Common Mistakes in Pricing Your Home in Rising Market
In a real estate market with rising prices, pricing your home can be a bit tricky. I meet some home sellers who think it is easier to price a home in a rising market, but that’s not necessarily true. The risk of mispricing is always the same, and leaving thousands of dollars on the table is at stake.
Prices are just starting to inch up around the country, but as usual, Boston real estate is a bit ahead in this regard. Many of Boston’s neighborhoods and immediate suburbs are enjoying visibly higher home prices for some months. And the vibrant market has encouraged many who’ve been waiting to sell.
So how much is your home worth now? In pricing your home, ensure you receive top dollar by avoiding the following common mistakes.
Looking at sold home prices online. Sold home prices are a great place to start your research on your home’s value, but there are some issues. Although the information is public and generally accurate, it can be misleading when using the mapping features of Zillow or Trulia. A house nearby of similar size could have sold for a vastly different price than what your home is worth. Unless you know a house well, it is dangerous to compare it to yours.
Furthermore, don’t confuse recent sold home prices with the “Zestimates” on Zillow. Those are generally useless in Newton and Brookline, and many parts of Boston. I’ve written about my reservations about Zillow as a data source before in my article, “No More Zestimates for Newton and Brookline.”
Pricing too high. You may think pricing a bit high in a rising market is not a big deal, but remember, we are just coming off a pretty ugly real estate slump. Market is just starting to perk-up, buyers still hold some cards. First-time home buyers are moving the market, and they are buying on a tight budget. There is less negotiation, so do not assume that if you price high, you’re leaving “room to negotiate.” Instead, you’re leaving room to sit on market and wait for an inevitable price reduction.
Pricing too low. Some real estate agents will tell you there is no danger in under pricing a home because there will be multiple offers, and you’ll get the full value of the home as buyers bid up the price. Bologna. Agents say this because a cheaper house is easier to sell. There is a strategy involved in multiple-offer situations, and it involves some thought.
Generating a multiple offer situation is never a guarantee, and can be risky when you are depending on the multiple offers to bring you the full value of the home. Here’s a post I wrote about the dangers of under pricing. A neighbor of one of my properties under-priced for a quick sale, and after the bidding war, the condo sold for about 10K short of top dollar.
Asking the wrong agent. Real estate is not neurology, but it does require expertise. This expertise is labor intensive, including looking at homes, meeting with buyers, writing offers, learning the market, reading the news, etc. Ask the wrong agent, and you’ll get the wrong answer. Speak with local agents who seem to know what they are talking about, preferably more than one if you have reservations. A competent agent will be able to give you a price or a price range, with some precision and confidence, and back it up with recent sales and inside knowledge.

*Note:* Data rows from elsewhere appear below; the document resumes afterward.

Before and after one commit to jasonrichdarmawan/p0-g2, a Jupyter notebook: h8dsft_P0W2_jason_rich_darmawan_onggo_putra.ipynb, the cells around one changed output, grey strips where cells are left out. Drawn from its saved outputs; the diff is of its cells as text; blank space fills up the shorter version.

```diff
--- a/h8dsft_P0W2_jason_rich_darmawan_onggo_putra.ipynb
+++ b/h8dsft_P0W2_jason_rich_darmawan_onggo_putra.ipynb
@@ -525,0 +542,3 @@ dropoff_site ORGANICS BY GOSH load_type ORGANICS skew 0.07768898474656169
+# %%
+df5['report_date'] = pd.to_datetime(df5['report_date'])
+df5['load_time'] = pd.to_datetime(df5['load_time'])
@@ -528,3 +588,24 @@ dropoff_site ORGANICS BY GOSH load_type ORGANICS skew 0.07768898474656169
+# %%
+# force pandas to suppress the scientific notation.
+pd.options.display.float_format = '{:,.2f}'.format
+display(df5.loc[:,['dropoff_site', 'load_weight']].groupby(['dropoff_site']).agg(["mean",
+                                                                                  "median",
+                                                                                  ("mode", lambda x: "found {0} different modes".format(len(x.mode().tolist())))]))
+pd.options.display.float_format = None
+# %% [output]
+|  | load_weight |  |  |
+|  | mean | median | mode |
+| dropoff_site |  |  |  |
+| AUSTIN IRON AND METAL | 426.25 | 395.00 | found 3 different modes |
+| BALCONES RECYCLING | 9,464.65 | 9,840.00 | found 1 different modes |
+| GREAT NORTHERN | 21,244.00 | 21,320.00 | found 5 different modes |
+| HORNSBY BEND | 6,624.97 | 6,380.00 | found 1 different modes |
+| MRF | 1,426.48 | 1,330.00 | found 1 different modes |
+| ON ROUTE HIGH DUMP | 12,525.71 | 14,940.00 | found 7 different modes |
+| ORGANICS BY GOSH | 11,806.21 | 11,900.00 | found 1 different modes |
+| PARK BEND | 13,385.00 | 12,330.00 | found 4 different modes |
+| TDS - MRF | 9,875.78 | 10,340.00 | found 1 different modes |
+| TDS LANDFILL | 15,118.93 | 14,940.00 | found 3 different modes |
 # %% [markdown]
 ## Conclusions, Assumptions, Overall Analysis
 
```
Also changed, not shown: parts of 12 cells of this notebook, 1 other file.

Input from a professional will always be the best place for you to price your home. Make sure you don’t get caught up in the mistakes outlined, and you’ll sell your home for top dollar in no time.
If you are curious about how much your home is worth, click here.